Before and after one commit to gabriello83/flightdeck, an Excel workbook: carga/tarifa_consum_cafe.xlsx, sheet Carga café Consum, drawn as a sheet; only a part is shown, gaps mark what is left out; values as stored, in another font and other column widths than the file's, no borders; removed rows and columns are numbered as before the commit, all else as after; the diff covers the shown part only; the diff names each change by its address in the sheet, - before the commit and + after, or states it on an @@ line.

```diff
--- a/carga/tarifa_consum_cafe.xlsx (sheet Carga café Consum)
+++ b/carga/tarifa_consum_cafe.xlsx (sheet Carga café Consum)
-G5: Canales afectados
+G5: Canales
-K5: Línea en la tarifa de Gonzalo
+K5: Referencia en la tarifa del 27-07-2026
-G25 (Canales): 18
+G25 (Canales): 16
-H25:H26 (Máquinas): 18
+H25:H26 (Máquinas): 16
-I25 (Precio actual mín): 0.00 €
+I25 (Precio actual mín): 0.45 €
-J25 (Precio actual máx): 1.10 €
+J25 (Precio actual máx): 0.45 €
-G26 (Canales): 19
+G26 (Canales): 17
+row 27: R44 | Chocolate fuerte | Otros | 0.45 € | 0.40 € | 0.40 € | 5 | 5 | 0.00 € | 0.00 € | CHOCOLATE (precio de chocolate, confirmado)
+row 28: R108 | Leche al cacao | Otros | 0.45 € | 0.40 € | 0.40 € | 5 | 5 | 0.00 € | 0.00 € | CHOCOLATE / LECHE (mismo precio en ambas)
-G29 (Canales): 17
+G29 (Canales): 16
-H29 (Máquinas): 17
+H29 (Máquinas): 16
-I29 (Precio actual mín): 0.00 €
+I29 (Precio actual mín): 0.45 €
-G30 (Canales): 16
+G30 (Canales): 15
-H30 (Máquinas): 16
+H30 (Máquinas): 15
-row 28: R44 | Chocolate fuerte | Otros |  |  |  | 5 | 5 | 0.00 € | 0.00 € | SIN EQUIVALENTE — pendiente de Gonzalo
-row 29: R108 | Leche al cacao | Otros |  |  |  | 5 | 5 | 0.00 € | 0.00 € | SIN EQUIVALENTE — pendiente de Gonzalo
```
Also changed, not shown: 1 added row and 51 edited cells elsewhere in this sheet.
——
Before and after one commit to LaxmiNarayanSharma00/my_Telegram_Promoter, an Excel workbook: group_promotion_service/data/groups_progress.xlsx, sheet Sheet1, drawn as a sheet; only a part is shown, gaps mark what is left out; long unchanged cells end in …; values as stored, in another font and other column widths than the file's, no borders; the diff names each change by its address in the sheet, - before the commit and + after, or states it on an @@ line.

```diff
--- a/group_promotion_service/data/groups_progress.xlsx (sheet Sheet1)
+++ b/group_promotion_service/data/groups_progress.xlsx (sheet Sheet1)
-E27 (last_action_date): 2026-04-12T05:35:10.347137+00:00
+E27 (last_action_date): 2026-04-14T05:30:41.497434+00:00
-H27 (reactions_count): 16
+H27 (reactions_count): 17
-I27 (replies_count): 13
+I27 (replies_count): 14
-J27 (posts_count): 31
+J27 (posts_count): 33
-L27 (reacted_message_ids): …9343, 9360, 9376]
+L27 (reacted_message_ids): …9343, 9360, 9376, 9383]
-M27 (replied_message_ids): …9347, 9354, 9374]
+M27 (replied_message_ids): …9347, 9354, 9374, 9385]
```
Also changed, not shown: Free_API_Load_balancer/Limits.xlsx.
——
Problem description.
The lines you need are those with the word "Canales"; list them from the entries.

Task result.
-G5: Canales afectados
+G5: Canales
-G25 (Canales): 18
+G25 (Canales): 16
-G26 (Canales): 19
+G26 (Canales): 17
-G29 (Canales): 17
+G29 (Canales): 16
-G30 (Canales): 16
+G30 (Canales): 15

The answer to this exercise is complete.